Ian E Cock1,2
1School of Environment and Science, Nathan Campus, Griffith University, Brisbane, Queensland, AUSTRALIA.
2Centre for Planetary Health and Food Security, Nathan Campus, Griffith University, Nathan, Brisbane, Queensland, AUSTRALIA.
A Canadian research team recently published a study in ACS Omega reporting that an essential oil produced using Rhododendron subarcticum leaves was effective at inhibiting the growth of Plasmodium falciparium parasites (IC50 = 105nM).1 The parasite stain tested in that study was reported to be a drug-resistant strain, although the authors did not define which drugs the strain was resistant to. The authors of that study also examined the terpenoid compounds in the essential oil and reported ascaridole (67% relative abundance) and p-cymene (21% relative abundance) to be the major essential oil constituents.
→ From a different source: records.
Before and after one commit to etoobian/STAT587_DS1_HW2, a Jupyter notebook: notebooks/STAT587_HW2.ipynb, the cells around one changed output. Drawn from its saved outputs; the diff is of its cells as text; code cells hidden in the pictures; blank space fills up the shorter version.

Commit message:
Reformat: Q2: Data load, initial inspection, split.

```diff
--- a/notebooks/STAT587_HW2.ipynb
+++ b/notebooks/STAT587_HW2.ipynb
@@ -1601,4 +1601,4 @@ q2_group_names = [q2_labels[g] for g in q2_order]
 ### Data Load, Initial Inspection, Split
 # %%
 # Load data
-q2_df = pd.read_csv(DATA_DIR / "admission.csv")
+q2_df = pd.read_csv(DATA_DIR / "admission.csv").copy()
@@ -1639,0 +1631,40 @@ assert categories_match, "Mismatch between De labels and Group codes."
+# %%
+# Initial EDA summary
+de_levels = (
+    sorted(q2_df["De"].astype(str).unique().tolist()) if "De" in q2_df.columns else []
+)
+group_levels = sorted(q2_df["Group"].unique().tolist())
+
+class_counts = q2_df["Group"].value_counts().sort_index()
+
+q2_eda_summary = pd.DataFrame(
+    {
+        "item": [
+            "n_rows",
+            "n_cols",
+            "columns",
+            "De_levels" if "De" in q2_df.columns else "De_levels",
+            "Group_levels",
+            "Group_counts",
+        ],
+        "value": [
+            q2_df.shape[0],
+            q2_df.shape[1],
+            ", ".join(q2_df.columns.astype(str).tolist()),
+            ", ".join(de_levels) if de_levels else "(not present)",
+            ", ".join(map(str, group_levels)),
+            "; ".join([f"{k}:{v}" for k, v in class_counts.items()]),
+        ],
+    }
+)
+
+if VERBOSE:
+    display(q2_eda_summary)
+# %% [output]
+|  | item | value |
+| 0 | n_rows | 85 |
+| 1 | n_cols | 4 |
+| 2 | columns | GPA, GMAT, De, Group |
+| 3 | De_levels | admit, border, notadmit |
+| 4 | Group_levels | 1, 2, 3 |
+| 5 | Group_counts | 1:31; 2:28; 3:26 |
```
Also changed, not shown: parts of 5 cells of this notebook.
Furthermore, the authors reported that ascaridole contributed the anti-P. falciparum activity, with an IC50 of 147nM. Interestingly, as the activity of the essential oil was greater (lower IC50) than isolated ascaridole, it is likely that other components in the essential oil also contribute to this activity, either directly, or as potentiators of acraridole’s activity. Read more…